For many typical remodeling projects, homeowners hire a contractor to remove the old and bring in the new. But at a time when supply challenges surround certain building products, what if some of the materials used in new-home builds or remodeling projects weren’t brand new?
In the past couple of decades, people have come to see how disposable society can be and many have started to favor reusing items because it’s environmentally conscious, is more affordable, and can offer different design styles. Companies like Craigslist, Goodwill, Facebook Marketplace, and local consignment shops are examples of where to buy used household items, such as furniture, appliances, or decor, but Baltimore-based nonprofit Second Chance takes the concept further by salvaging unwanted building materials from single-family homes.
Founded in 2001, Second Chance is a 501(c)(3) nonprofit that “provides people, materials, and the environment with a second chance.” The social enterprise deconstructs old buildings and homes, salvages usable materials and additional donated items, and uses the revenue generated to provide job training and workforce development for people with various employment obstacles in the Baltimore region.
Founder and president Mark Foster began with a team of four employees that specialized in deconstruction and has quickly grown to a company that employs 250 people in deconstruction, salvage, retail, operations, transportation, and customer service.
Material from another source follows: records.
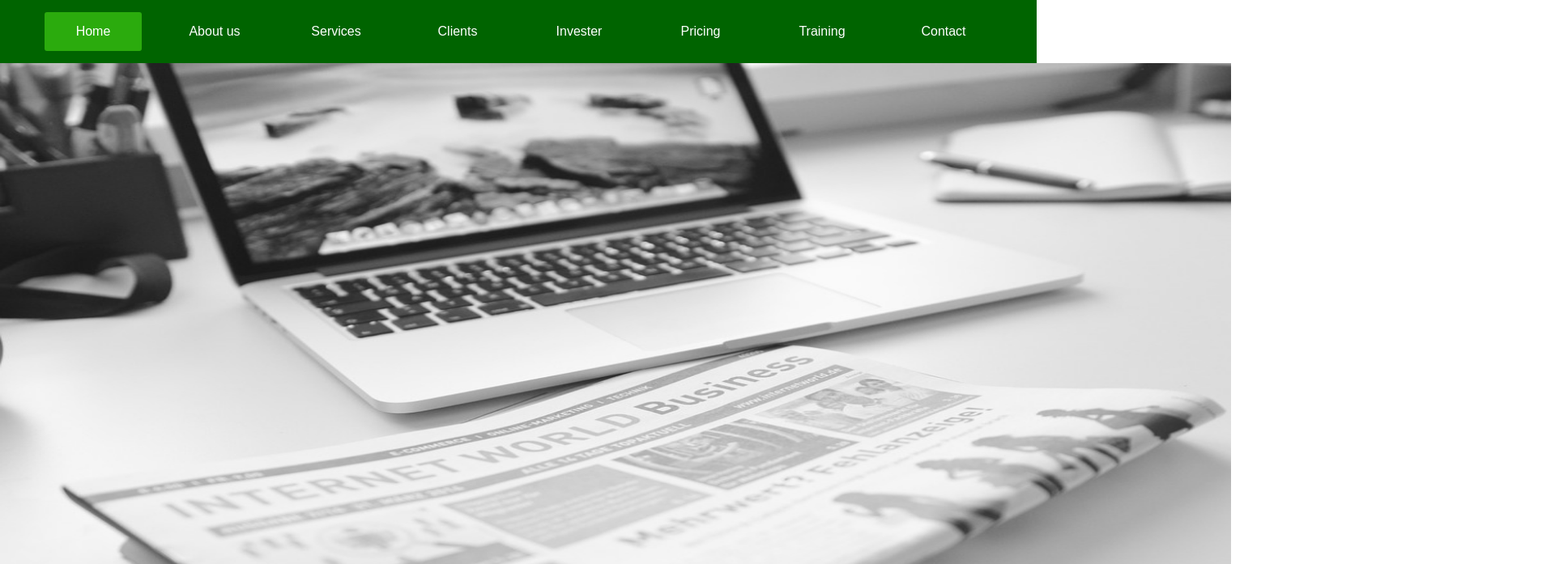
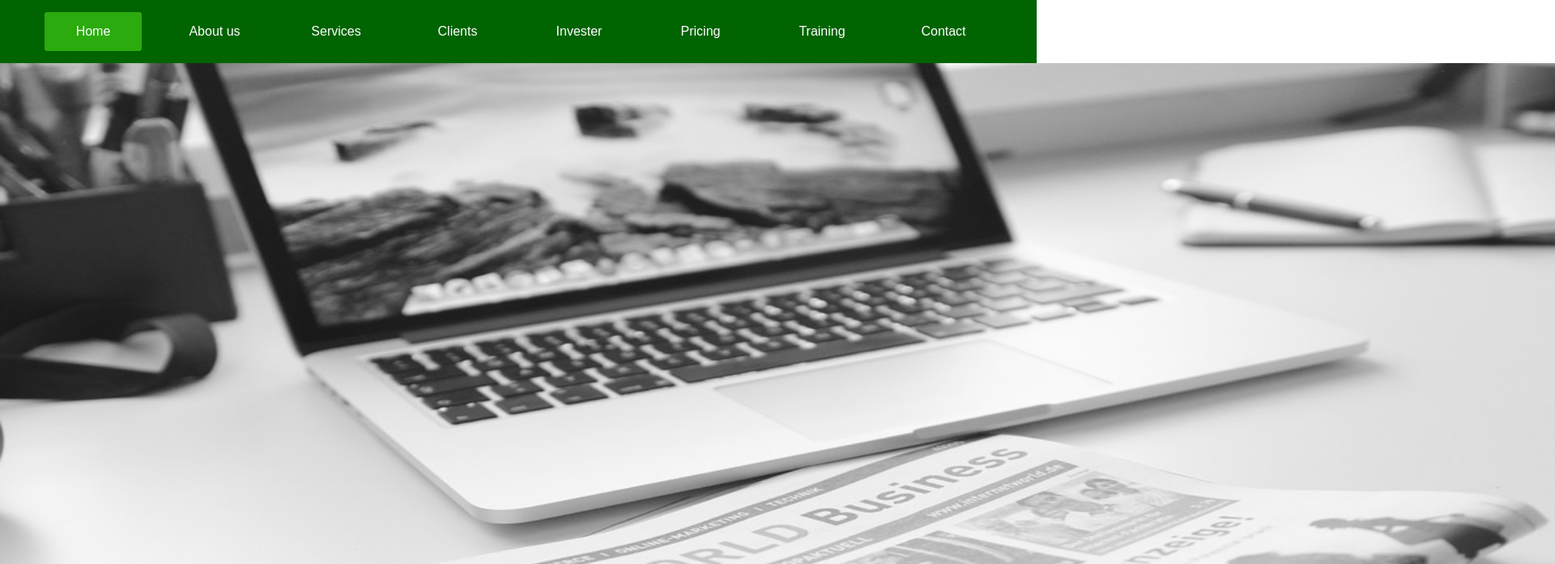
Before and after one commit to Petrovan-Rares/site-web, a plain HTML site: page index.html in a window 1280 px wide. Shown: the top 697 px of the page at 81% size, 1920 px wide, since content can reach past the window. Drawn offline with Linux system fonts and the light colour scheme.

Commit message:
modification

```diff
--- a/index.html
+++ b/index.html
@@ -63,6 +63,6 @@
         <li><a href="#">Contact</a></li>
       </ul>
     </div>
-    <img src="background.jpg" alt="" width="1520px" height="650px" />
+    <img src="background.jpg" alt="" width="1920px" height="855px" />
   </body>
 </html>
```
“We started off with architectural salvage and preserving historical elements, ensuring they don’t go away,” says Foster. “Fortunately, over a period of time, it diversified. Now, when you come in to our store, you see the full gamut of things that would be part of building and furnishing a house—that could be artwork, furniture, floors, doors, windows, appliances, pretty much the whole spectrum.”
On average, the organization deconstructs roughly 250 homes—with an average size of 2,500 square feet—each year stretching from Maine to Florida, with many requests from home builders that are clearing away an existing property to make room for a new structure. Second Chance employees also take apart partial projects, including interior guts or remodels, where they will strip everything but leave the framing and foundations. Plus, the organization picks up more than 1,000 donations of materials and furniture from small remodeling projects by professionals and DIYers.
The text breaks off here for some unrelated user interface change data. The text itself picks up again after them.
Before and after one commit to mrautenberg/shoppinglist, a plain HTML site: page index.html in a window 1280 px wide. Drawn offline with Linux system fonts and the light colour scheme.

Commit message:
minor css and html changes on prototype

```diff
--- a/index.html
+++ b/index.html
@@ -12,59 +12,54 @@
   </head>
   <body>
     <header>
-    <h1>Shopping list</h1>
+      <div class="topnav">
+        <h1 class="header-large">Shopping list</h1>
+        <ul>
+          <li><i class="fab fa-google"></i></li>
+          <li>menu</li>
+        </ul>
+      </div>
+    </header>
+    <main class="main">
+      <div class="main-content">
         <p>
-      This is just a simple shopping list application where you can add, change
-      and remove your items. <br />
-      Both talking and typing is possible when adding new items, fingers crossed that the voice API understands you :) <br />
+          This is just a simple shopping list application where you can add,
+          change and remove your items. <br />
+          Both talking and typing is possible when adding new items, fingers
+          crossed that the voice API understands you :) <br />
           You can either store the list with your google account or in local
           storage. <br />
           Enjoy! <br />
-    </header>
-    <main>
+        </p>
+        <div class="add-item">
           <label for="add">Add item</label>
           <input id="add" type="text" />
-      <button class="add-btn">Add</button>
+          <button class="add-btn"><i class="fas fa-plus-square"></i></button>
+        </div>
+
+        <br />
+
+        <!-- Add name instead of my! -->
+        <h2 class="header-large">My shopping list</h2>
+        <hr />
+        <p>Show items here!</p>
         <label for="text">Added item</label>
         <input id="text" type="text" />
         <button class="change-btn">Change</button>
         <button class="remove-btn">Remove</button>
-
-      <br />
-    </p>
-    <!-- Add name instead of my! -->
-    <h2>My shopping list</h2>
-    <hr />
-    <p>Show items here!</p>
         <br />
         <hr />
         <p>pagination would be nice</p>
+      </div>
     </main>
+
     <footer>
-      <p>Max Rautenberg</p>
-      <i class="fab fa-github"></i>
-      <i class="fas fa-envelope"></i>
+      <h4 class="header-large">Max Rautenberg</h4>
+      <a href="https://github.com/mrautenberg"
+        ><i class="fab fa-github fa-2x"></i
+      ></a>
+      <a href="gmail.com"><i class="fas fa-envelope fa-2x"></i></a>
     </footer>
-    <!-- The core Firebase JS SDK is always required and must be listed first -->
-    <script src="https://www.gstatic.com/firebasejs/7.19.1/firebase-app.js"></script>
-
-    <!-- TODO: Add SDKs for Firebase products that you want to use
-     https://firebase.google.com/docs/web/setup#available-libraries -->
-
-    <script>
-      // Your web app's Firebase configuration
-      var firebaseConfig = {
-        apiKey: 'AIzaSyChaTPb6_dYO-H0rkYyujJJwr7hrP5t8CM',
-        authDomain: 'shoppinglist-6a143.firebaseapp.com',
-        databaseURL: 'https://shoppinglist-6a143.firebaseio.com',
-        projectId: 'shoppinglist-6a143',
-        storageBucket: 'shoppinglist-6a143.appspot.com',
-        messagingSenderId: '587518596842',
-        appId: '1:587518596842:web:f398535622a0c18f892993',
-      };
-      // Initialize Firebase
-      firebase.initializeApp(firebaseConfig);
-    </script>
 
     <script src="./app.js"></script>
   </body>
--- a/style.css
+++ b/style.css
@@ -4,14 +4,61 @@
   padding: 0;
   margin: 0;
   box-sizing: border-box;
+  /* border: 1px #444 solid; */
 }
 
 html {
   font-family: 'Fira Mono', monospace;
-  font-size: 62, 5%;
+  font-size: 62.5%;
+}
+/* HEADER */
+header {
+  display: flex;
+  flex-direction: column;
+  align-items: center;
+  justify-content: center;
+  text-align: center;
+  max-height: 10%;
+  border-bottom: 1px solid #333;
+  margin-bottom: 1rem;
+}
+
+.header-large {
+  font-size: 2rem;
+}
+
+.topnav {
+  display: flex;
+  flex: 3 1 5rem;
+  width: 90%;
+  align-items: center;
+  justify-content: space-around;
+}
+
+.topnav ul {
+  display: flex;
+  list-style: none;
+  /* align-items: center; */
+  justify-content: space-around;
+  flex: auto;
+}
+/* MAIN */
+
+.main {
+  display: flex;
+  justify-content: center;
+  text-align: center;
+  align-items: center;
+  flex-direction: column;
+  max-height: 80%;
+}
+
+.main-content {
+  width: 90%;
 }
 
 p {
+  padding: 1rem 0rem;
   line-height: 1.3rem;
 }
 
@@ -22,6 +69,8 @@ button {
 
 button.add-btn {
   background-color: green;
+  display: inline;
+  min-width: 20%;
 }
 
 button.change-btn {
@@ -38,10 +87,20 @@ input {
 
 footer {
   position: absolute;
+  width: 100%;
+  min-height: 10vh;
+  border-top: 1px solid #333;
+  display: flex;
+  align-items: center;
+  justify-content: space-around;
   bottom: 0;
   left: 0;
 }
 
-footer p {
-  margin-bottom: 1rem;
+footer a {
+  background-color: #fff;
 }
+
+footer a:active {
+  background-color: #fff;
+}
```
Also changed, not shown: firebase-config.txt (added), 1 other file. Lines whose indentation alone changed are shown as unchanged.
All of the items gathered are displayed in the company’s 250,000-square-foot retail location in downtown Baltimore, which sells the wide selection of donated and reclaimed items to builders, designers, collectors, and the general public.